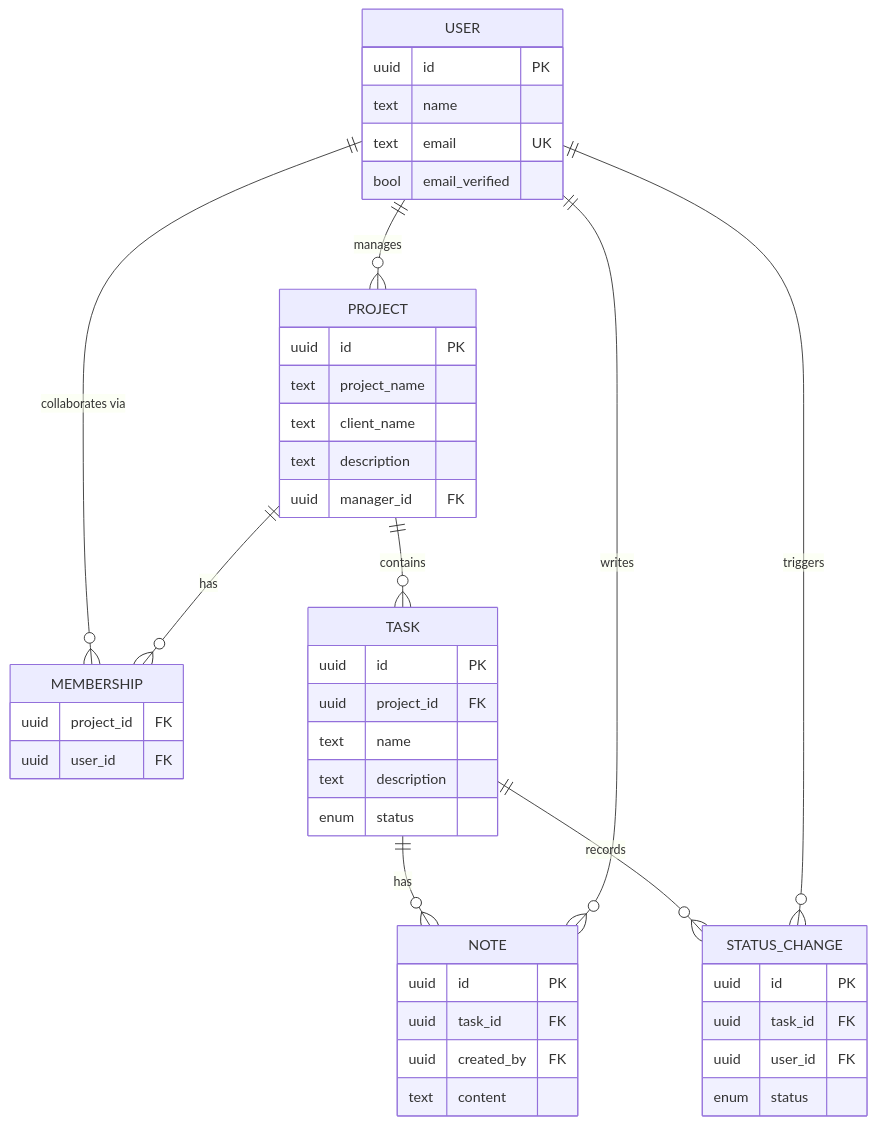
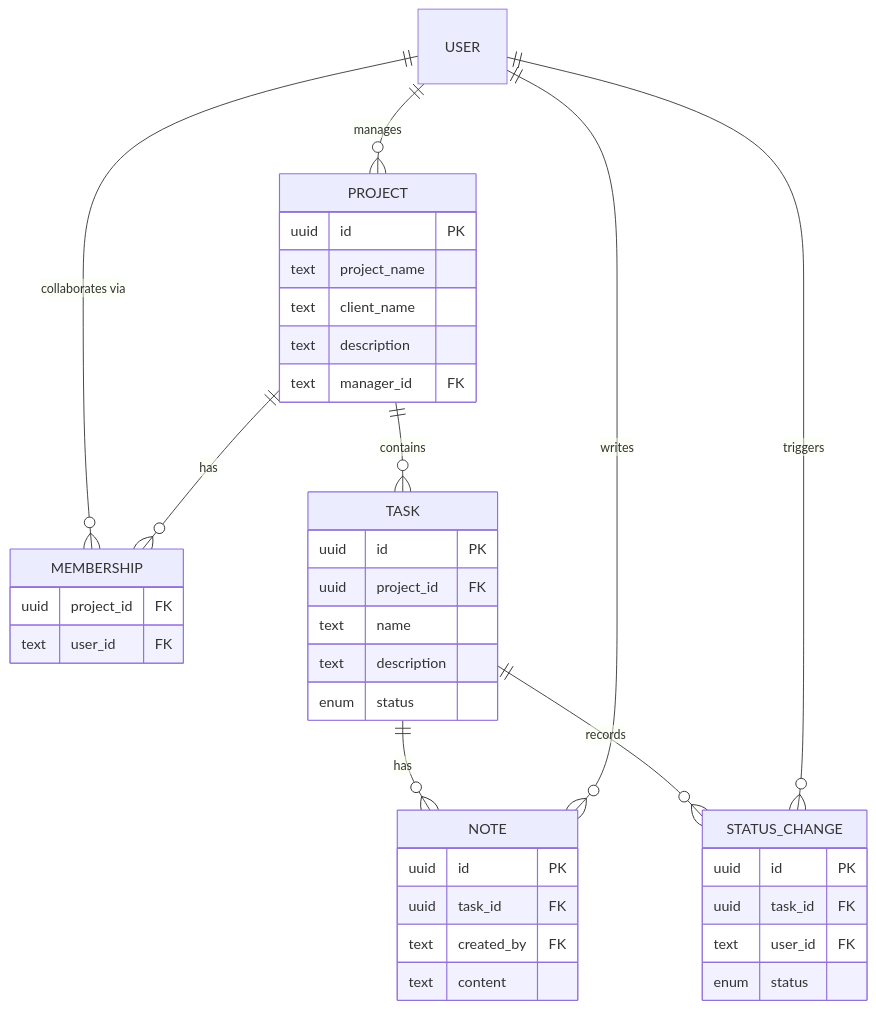
Before and after one commit to diegopardodev/uptask: the second of 2 diagrams in README.md, drawn with Mermaid. The commit also changed other lines of this file and 12 other files, not shown here.

````diff
--- a/README.md
+++ b/README.md
@@ -73,48 +158,42 @@
 ```mermaid
 erDiagram
     USER ||--o{ PROJECT : manages
     USER ||--o{ MEMBERSHIP : "collaborates via"
     PROJECT ||--o{ MEMBERSHIP : has
     PROJECT ||--o{ TASK : contains
     TASK ||--o{ NOTE : has
     TASK ||--o{ STATUS_CHANGE : "records"
     USER ||--o{ NOTE : writes
     USER ||--o{ STATUS_CHANGE : "triggers"
 
-    USER {
-        uuid id PK
-        text name
-        text email UK
-        bool email_verified
-    }
     PROJECT {
         uuid id PK
         text project_name
         text client_name
         text description
-        uuid manager_id FK
+        text manager_id FK
     }
     MEMBERSHIP {
         uuid project_id FK
-        uuid user_id FK
+        text user_id FK
     }
     TASK {
         uuid id PK
         uuid project_id FK
         text name
         text description
         enum status
     }
     NOTE {
         uuid id PK
         uuid task_id FK
-        uuid created_by FK
+        text created_by FK
         text content
     }
     STATUS_CHANGE {
         uuid id PK
         uuid task_id FK
-        uuid user_id FK
+        text user_id FK
         enum status
     }
 ```
````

▬▬▬▬▬▬

▸ **YOUR TASK**: Copy each line holding "text" from the material above.

▸ **SOLUTION TO THE PROBLEM**:
-        text name
-        text email UK
         text project_name
         text client_name
         text description
+        text manager_id FK
+        text user_id FK
         text name
         text description
+        text created_by FK
         text content
+        text user_id FK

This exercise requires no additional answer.